Philadelphia, PA (PRWEB) November 28, 2005 –
Winter break and the holidays are coming up and some of us are taking advantage of the time off by participating in a short-tem language immersion program abroad. The reasons vary and range from career development, learning vacation, pleasure, or personal growth. Students often do it for extra language credits.
One thing we all have in common is that we want to get the most out of our program and limited time abroad. Whether you know zero vocabulary or are an advanced speaker in a foreign language, a little preparation can help you get the most out of your immersion language program. Here are 7 tips from study abroad veterans. If you plan to study Spanish, learn Italian, or even become fluent in Japanese, this is advice worth paying attention to.
1. Set Realistic Goals
Learning another language is not easy for most of us. It takes time, practice and many mistakes. Go into a program with the goal of increasing your communication skills. Do not assume that you are going to perfect the language in so many weeks or months, it is too much pressure.
2. Bolster Your Vocabulary
If you are an absolute beginner, get a phrase book, preferably with a tape to accompany it. Learn some basics like: please, thank you, where is, how much, etc. Knowing these phrases and some hand gestures will get you by in a crunch. For intermediate or advanced speakers, we recommend learning as much vocabulary as possible before you go, including common idioms. Your language instruction will focus mainly on grammar, conversation and listening. The more vocabulary you have going into the program, the more ways you will get to apply the language.
All participants should bring a comprehensive dictionary, not only a pocket dictionary. Consider a guidebook that has a section listing local colloquialisms. This ensures that you will not travel to Ecuador or try to study in Guatemala with knowledge only of the Spanish commonly used in Madrid or Barcelona. Being prepared for local sayings can help you get the most out of your language classes or study abroad program.
3. Be Able To Conjugate Important Verbs
Learn to conjugate, COLD, those really important verbs like: to wish/want, to be able/can, to be and to go. These kinds of verbs conjugated in the present or past combined with infinitives instantly increase your ability to communicate. If you are an absolute beginner, focus on the I-form and you-form of the really important verbs.
4. Think The Language
Do not try and translate everything word for word. It does not work. You will drive yourself crazy looking for a word that may not exist in the target language. Recognize the fact that grammar rules will be different. Learn the differences along with the similarities and your understanding of HOW the language works will increase ten fold. Even if you are fluent in Spanish and have spent years studying in Barcelona, if you are going to attend an international language program in Paris you will need to familiarize yourself with a new thought process for the French language.
5. When In Doubt, Literature-ize
This means try to use so-called larger words. For example in Spanish, need does not translate but necessity turns into necesidad. Requisite becomes requisito and exigency blossoms into exigencia. Since these words sound very similar, you will be understood. There are examples like these in all languages.

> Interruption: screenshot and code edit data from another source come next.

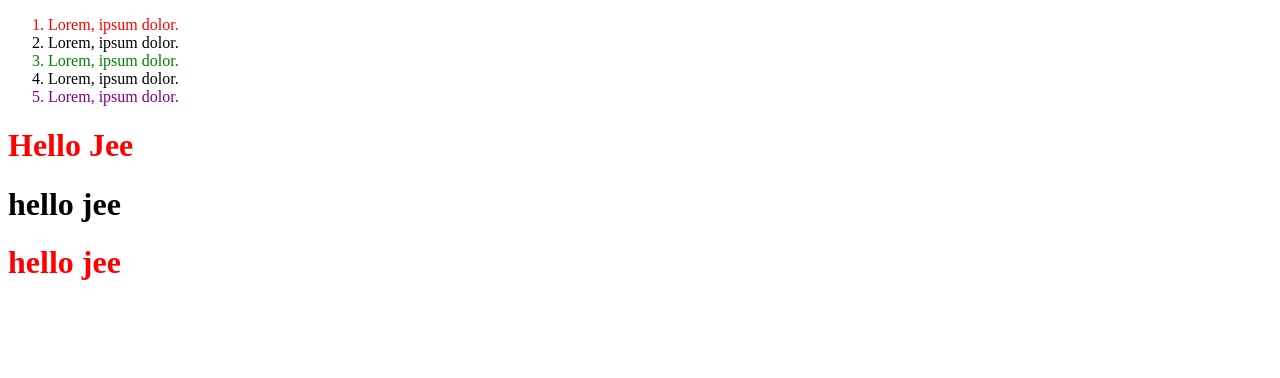
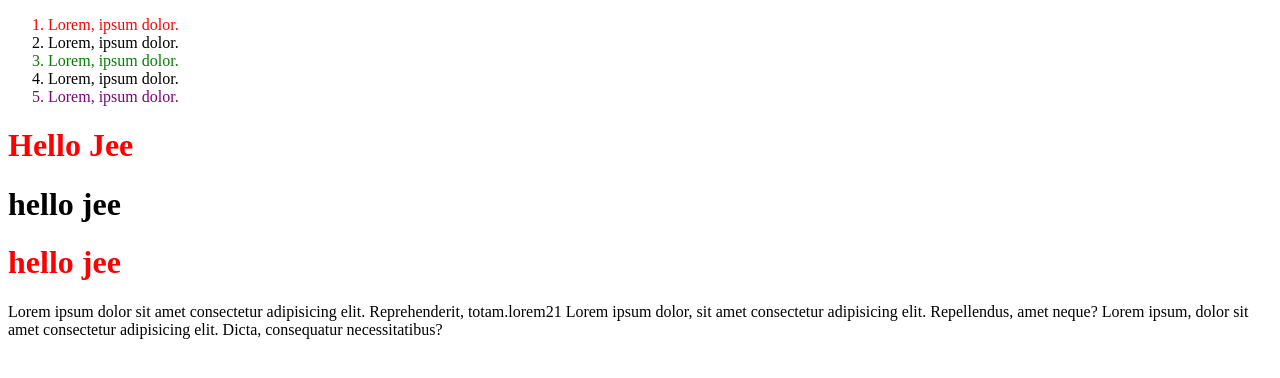
Before and after one commit to kitkatcodeskitty/mernSmart, a plain HTML site: page day3/index.html in a window 1280 px wide. Drawn offline with Linux system fonts and the light colour scheme.

Commit message:
add code

```diff
--- a/day3/index.html
+++ b/day3/index.html
@@ -42,5 +42,11 @@
         <h1>hello jee</h1>
     </div>
 
+
+
+    <p>
+        Lorem ipsum dolor sit amet consectetur adipisicing elit. Reprehenderit, totam.lorem21 Lorem ipsum dolor, sit amet consectetur adipisicing elit. Repellendus, amet neque? Lorem ipsum, dolor sit amet consectetur adipisicing elit. Dicta, consequatur necessitatibus?
+    </p>
+
 </body>
 </html>
```
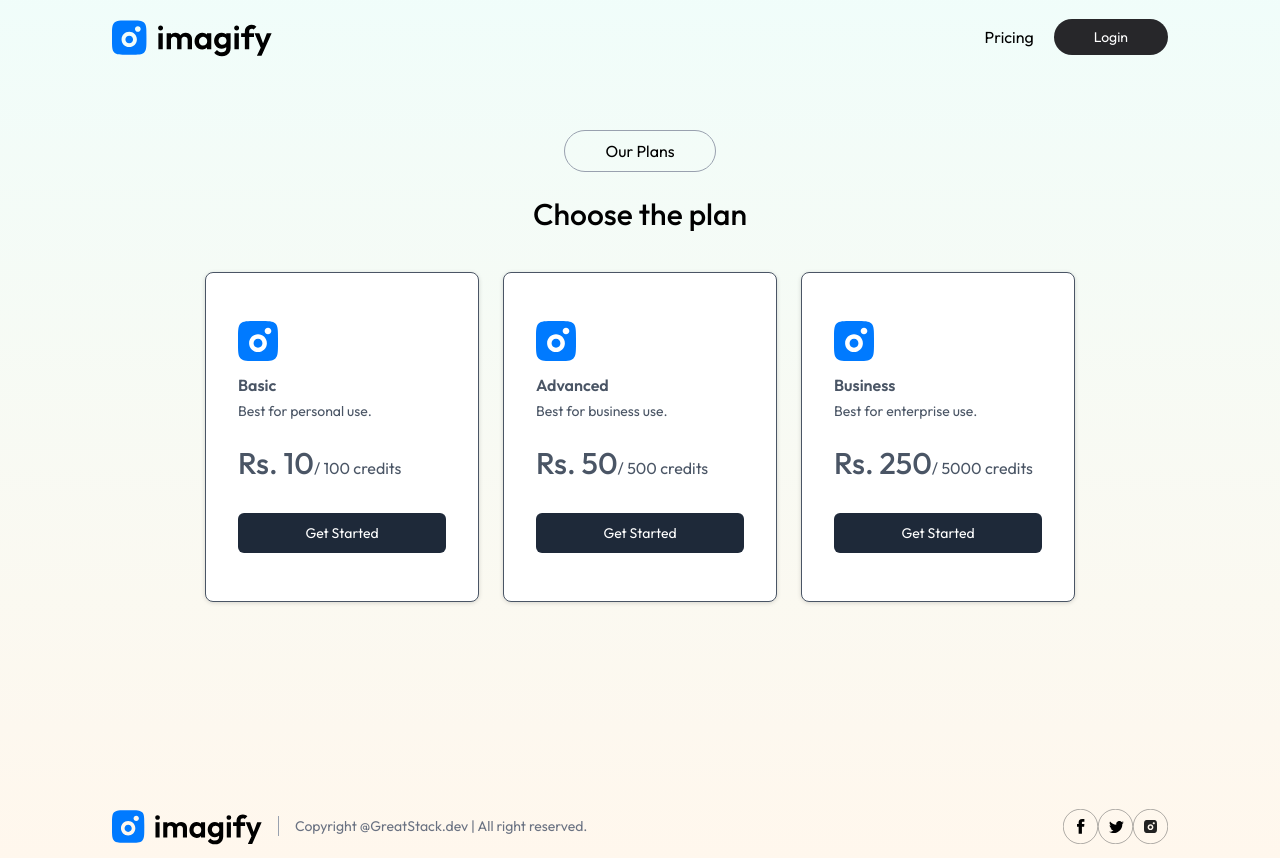
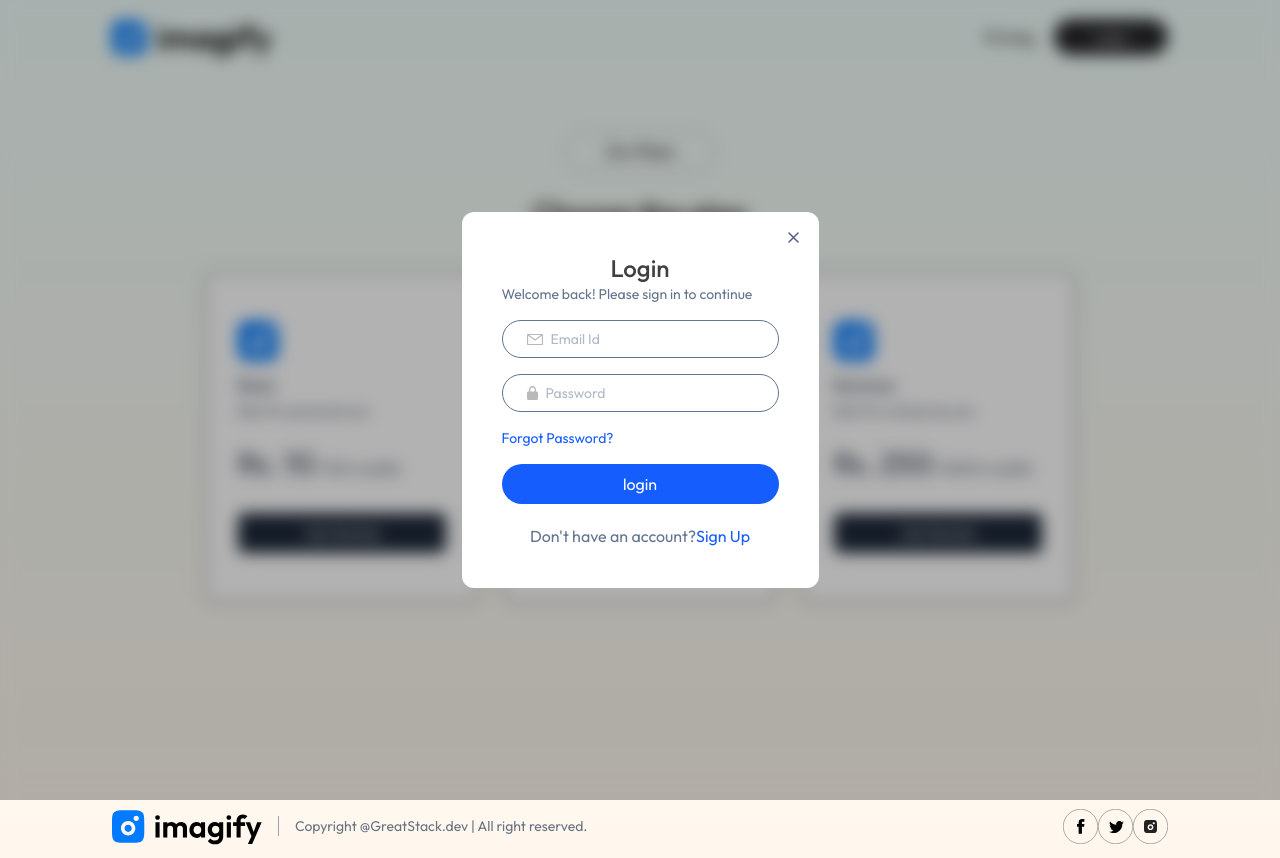
Before and after one commit to Tiwarishraddha/imagify, a React (Vite) app in the folder client/: page /buy in a window 1280 px wide. Both pictures are taken after a click on the button "Login". Built offline with nearby package versions, Linux system fonts and the light colour scheme.

Commit message:
Login Component added

```diff
--- a/client/src/App.jsx
+++ b/client/src/App.jsx
@@ -1,17 +1,22 @@
-import React from 'react'
+import React, { useContext } from 'react'
 import {Routes, Route} from 'react-router-dom'
 import Home from './pages/Home'
 import Result from './pages/Result'
 import BuyCredit from './pages/BuyCredit'
 import Navbar from './components/Navbar'
 import Footer from './components/Footer'
+import Login from './components/Login'
+import { AppContext } from './context/AppContext'
 const App = () => {
+
+  const {showLogin} = useContext(AppContext)
+
   return (
     <div className='px-4 sm:px-10 md:px-14 lg:px-28 min-h-screen
      bg-gradient-to-b from-teal-50 to-orange-50'>
 
       <Navbar/>
-
+      {showLogin && <Login/>}
       <Routes>
         <Route path='/' element={<Home/>} />
         <Route path='/result' element={<Result/>} />
--- /dev/null
+++ b/client/src/components/Login.jsx
@@ -0,0 +1,87 @@
+import React, { useContext, useEffect, useState } from 'react'
+import { assets } from '../assets/assets'
+import { AppContext } from '../context/AppContext'
+const Login = () => {
+
+    const [state, setState] = useState('Login')
+    const {setShowLogin} = useContext(AppContext)
+
+    useEffect(() => {
+       document.body.style.overflow = 'hidden';
+       return ()=>{
+        document.body.style.overflow = 'unset';
+       }
+    },[])
+
+  return (
+    <div className='absolute top-0 left-0 right-0 bottom-0
+    z-10 backdrop-blur-sm bg-black/30 flex justify-center items-center'>
+
+     <form className='relative bg-white p-10 rounded-xl text-slate-500 '>
+        <h1 className='text-center text-2xl text-neutral-700
+        font-medium'>
+            {state}
+        </h1>
+
+        <p className='text-sm'>
+            Welcome back! Please sign in to continue
+        </p>
+
+        { state !== 'Login' && <div className='border px-6 py-2 flex items-center gap-2
+        rounded-full mt-5'>
+            <img src={assets.user_icon} alt=""/>
+            <input className='outline-none text-sm'
+            type='text' placeholder='Full Name' required/>
+        </div> }
+
+        <div className='border px-6 py-2 flex items-center gap-2
+        rounded-full mt-4'>
+            <img src={assets.email_icon} alt=""/>
+            <input className='outline-none text-sm'
+            type='email' placeholder='Email Id' required/>
+        </div>
+
+        <div className='border px-6 py-2 flex items-center gap-2
+        rounded-full mt-4'>
+            <img src={assets.lock_icon} alt=""/>
+            <input className='outline-none text-sm'
+            type='password' placeholder='Password' required/>
+        </div>
+
+        <p className='text-sm text-blue-600 my-4 cursor-pointer'>
+            Forgot Password?
+        </p>
+
+        <button className='bg-blue-600 w-full text-white py-2
+        rounded-full'>
+            {state === 'Login' ? 'login' : 'Create account'}
+        </button>
+
+       { state === 'Login' ? <p className='mt-5 text-center'>
+            Don't have an account?
+            <span className='text-blue-600 cursor-pointer'
+            onClick={() => setState('Sign Up')}>
+            Sign Up
+            </span>
+        </p>
+        :
+        <p className='mt-5 text-center'>
+            Already have an account?
+            <span className='text-blue-600 cursor-pointer'
+            onClick={() => setState('Login')}>
+            Login
+            </span>
+        </p> }
+
+        <img onClick={() => setShowLogin(false)}
+        src={assets.cross_icon} alt=""
+        className='absolute top-5 right-5 cursor-pointer'/>
+
+     </form>
+
+    </div>
+
+  )
+}
+
+export default Login
--- a/client/src/components/Navbar.jsx
+++ b/client/src/components/Navbar.jsx
@@ -4,7 +4,7 @@
 import { AppContext } from '../context/AppContext'
 const Navbar = () => {
 
-    const {user} = useContext(AppContext)
+    const {user, setShowLogin} = useContext(AppContext)
 
     const navigate = useNavigate()
 
@@ -57,7 +57,8 @@
               Pricing
             </p>
 
-            <button className='bg-zinc-800 text-white px-7 py-2
+            <button onClick={() => setShowLogin(true)}
+            className='bg-zinc-800 text-white px-7 py-2
             sm:px-10 text-sm rounded-full'>
               Login
             </button>
--- a/client/src/context/AppContext.jsx
+++ b/client/src/context/AppContext.jsx
@@ -4,8 +4,9 @@
 
 const AppContextProvider = (props) => {
     const [user,setUser] = useState(null);
+    const [showLogin, setShowLogin] = useState(false);
     const value = {
-        user, setUser
+        user, setUser, showLogin, setShowLogin
     }
     return (
         <AppContext.Provider value={value}>
```
Also changed, not shown: client/src/assets/user_icon.svg (added).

6. Romance Languages Are Similar
If you know another romance language, you have a leg up if you learn Spanish or study Portuguese. You already know the concept of masculine and feminine words, accent marks, etc. Many words ending in Y like liberty will end with: -ad in Spanish, -e in French, -ade in Portuguese or -a in Italian. Similarly, words ending in -ion in English often sound alike, and mean the same thing in Spanish.
Learning Chinese or studying Japanese, Arabic, Hebrew, or Thai can present unique challenges, as the words are so different from what most of us are used to hearing. More time may be necessary to learn these languages, and more pre-trip preparation can be immensely helpful. Regardless of the difficulty level of the language, knowing two or more languages makes any international study program easier, and the benefits of learning an uncommon tongue can far outweigh the drawbacks.
7. Stay Open Minded
The best tool for learning a language at any level is a good attitude. Understanding the culture helps with language acquisition. Do not be afraid to make mistakes, they are great to learn from and can be funny too! A sense of humor really helps.
Now go on, have a successful language immersion experience and learn as much as you can during your holiday or winter break.
For more information about international language programs, immersion, or study abroad, contact Dorioara Pinku or visit http://www.amerispan.com/
A US-based, International-Education Company that provides a wide range of experiences in Europe, Latin America, the Caribbean, Asia, the Middle East. 25,000 people of all ages have participated with AmeriSpan. Language Immersion Programs; Volunteer & Internship placements; Teen options & International Summer Camps; Academic Study Abroad; Specialized programs combining language with dance, art, culture, cooking, sports, business, medicine, education, and social work.
215-751-1100 ext 305